*TASK DESCRIPTION*:
Going through the material below, please gather all lines with the word "after" in them.

*EXTRACTED ENTRIES*:

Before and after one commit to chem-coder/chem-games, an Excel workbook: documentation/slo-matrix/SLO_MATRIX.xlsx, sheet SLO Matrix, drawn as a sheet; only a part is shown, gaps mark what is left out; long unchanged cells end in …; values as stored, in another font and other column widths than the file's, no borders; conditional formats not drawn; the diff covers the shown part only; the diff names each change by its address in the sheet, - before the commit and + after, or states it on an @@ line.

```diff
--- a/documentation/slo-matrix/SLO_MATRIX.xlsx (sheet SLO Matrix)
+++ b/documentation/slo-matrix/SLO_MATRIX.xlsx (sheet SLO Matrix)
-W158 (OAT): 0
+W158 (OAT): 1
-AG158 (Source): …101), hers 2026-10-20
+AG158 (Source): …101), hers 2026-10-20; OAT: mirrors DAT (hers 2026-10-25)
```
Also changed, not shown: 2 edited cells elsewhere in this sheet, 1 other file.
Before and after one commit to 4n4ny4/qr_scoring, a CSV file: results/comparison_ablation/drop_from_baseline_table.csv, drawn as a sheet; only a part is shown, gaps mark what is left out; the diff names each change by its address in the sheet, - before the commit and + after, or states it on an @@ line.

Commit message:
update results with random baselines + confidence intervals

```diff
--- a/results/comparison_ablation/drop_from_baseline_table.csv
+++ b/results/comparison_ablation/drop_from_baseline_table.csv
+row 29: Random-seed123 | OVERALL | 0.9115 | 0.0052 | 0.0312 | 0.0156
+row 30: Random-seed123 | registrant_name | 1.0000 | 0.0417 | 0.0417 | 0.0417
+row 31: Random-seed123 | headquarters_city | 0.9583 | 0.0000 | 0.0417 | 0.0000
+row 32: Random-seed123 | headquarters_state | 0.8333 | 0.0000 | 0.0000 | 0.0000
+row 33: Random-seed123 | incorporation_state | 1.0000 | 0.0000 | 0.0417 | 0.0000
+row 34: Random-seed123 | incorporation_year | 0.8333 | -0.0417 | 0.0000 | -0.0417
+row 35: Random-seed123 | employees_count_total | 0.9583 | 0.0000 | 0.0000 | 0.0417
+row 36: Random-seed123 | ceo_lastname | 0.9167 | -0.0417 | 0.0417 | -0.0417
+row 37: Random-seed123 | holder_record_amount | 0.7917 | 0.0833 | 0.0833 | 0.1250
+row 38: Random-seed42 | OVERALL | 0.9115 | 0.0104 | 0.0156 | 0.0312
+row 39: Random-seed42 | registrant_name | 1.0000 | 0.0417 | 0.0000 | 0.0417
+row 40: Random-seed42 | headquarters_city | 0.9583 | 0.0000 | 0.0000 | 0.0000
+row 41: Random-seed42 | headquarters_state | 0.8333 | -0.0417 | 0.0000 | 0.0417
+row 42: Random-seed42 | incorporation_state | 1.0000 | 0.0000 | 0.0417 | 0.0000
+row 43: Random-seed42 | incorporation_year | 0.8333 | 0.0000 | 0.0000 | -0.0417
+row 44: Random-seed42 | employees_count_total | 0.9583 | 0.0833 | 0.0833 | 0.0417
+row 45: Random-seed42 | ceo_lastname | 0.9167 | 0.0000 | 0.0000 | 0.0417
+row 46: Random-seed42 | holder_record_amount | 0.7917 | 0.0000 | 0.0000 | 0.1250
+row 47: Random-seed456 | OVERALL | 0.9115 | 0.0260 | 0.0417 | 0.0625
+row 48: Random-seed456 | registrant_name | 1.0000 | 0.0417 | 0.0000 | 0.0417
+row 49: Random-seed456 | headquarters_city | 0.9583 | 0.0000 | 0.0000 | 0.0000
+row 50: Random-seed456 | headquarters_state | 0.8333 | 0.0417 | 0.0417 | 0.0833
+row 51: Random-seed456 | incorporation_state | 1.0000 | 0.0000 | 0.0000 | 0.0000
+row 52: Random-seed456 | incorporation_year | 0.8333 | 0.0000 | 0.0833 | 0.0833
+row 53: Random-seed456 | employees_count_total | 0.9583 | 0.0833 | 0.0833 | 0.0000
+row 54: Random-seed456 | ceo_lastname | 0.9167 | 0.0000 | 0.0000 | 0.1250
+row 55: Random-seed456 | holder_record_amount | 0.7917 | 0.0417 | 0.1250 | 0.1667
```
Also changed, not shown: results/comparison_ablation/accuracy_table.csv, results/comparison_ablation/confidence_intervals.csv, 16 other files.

*ANSWER TO THE PROBLEM*:
Before and after one commit to chem-coder/chem-games, an Excel workbook: documentation/slo-matrix/SLO_MATRIX.xlsx, sheet SLO Matrix, drawn as a sheet; only a part is shown, gaps mark what is left out; long unchanged cells end in …; values as stored, in another font and other column widths than the file's, no borders; conditional formats not drawn; the diff covers the shown part only; the diff names each change by its address in the sheet, - before the commit and + after, or states it on an @@ line.
Before and after one commit to 4n4ny4/qr_scoring, a CSV file: results/comparison_ablation/drop_from_baseline_table.csv, drawn as a sheet; only a part is shown, gaps mark what is left out; the diff names each change by its address in the sheet, - before the commit and + after, or states it on an @@ line.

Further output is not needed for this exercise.